* Provided records *
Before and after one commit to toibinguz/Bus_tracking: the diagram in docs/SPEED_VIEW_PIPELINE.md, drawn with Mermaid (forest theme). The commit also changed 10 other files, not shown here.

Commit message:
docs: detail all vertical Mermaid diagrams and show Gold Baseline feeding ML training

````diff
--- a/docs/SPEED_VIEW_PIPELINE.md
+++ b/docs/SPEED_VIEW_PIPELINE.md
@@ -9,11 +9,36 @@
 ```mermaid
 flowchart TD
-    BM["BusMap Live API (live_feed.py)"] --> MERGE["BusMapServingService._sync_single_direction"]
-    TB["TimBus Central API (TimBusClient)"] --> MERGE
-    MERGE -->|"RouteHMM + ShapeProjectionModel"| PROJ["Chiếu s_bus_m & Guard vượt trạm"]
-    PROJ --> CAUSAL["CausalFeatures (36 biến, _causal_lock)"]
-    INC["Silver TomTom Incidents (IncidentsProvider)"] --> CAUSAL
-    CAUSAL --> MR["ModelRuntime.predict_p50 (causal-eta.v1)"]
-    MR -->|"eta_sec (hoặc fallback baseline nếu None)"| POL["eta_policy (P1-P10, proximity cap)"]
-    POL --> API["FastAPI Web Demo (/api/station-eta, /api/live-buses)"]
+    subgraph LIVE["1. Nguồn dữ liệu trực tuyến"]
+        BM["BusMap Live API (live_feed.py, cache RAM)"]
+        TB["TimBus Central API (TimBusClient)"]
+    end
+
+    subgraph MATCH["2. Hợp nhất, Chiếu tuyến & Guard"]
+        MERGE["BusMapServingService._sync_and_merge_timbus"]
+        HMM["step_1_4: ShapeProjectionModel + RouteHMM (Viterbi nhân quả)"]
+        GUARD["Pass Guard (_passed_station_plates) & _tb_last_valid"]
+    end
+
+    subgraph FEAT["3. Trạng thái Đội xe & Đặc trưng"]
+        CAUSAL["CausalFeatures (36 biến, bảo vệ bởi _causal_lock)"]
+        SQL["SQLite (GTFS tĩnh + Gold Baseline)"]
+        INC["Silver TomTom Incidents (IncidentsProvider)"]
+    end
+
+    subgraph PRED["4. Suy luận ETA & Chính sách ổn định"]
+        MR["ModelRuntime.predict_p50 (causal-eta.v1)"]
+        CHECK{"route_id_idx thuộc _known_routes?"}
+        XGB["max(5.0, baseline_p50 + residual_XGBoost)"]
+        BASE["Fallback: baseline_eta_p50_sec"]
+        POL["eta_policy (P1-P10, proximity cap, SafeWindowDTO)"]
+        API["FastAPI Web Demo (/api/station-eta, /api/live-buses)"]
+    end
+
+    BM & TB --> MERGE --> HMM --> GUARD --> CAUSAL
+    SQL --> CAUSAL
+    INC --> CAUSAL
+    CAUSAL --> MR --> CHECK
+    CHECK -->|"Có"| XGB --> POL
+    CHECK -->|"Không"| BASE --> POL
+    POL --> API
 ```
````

* Assigned task *
Each of the records should be written out again, exactly as it reads.

* Problem solution *
Before and after one commit to toibinguz/Bus_tracking: the diagram in docs/SPEED_VIEW_PIPELINE.md, drawn with Mermaid (forest theme). The commit also changed 10 other files, not shown here.

Commit message:
docs: detail all vertical Mermaid diagrams and show Gold Baseline feeding ML training

````diff
--- a/docs/SPEED_VIEW_PIPELINE.md
+++ b/docs/SPEED_VIEW_PIPELINE.md
@@ -9,11 +9,36 @@
 ```mermaid
 flowchart TD
-    BM["BusMap Live API (live_feed.py)"] --> MERGE["BusMapServingService._sync_single_direction"]
-    TB["TimBus Central API (TimBusClient)"] --> MERGE
-    MERGE -->|"RouteHMM + ShapeProjectionModel"| PROJ["Chiếu s_bus_m & Guard vượt trạm"]
-    PROJ --> CAUSAL["CausalFeatures (36 biến, _causal_lock)"]
-    INC["Silver TomTom Incidents (IncidentsProvider)"] --> CAUSAL
-    CAUSAL --> MR["ModelRuntime.predict_p50 (causal-eta.v1)"]
-    MR -->|"eta_sec (hoặc fallback baseline nếu None)"| POL["eta_policy (P1-P10, proximity cap)"]
-    POL --> API["FastAPI Web Demo (/api/station-eta, /api/live-buses)"]
+    subgraph LIVE["1. Nguồn dữ liệu trực tuyến"]
+        BM["BusMap Live API (live_feed.py, cache RAM)"]
+        TB["TimBus Central API (TimBusClient)"]
+    end
+
+    subgraph MATCH["2. Hợp nhất, Chiếu tuyến & Guard"]
+        MERGE["BusMapServingService._sync_and_merge_timbus"]
+        HMM["step_1_4: ShapeProjectionModel + RouteHMM (Viterbi nhân quả)"]
+        GUARD["Pass Guard (_passed_station_plates) & _tb_last_valid"]
+    end
+
+    subgraph FEAT["3. Trạng thái Đội xe & Đặc trưng"]
+        CAUSAL["CausalFeatures (36 biến, bảo vệ bởi _causal_lock)"]
+        SQL["SQLite (GTFS tĩnh + Gold Baseline)"]
+        INC["Silver TomTom Incidents (IncidentsProvider)"]
+    end
+
+    subgraph PRED["4. Suy luận ETA & Chính sách ổn định"]
+        MR["ModelRuntime.predict_p50 (causal-eta.v1)"]
+        CHECK{"route_id_idx thuộc _known_routes?"}
+        XGB["max(5.0, baseline_p50 + residual_XGBoost)"]
+        BASE["Fallback: baseline_eta_p50_sec"]
+        POL["eta_policy (P1-P10, proximity cap, SafeWindowDTO)"]
+        API["FastAPI Web Demo (/api/station-eta, /api/live-buses)"]
+    end
+
+    BM & TB --> MERGE --> HMM --> GUARD --> CAUSAL
+    SQL --> CAUSAL
+    INC --> CAUSAL
+    CAUSAL --> MR --> CHECK
+    CHECK -->|"Có"| XGB --> POL
+    CHECK -->|"Không"| BASE --> POL
+    POL --> API
 ```
````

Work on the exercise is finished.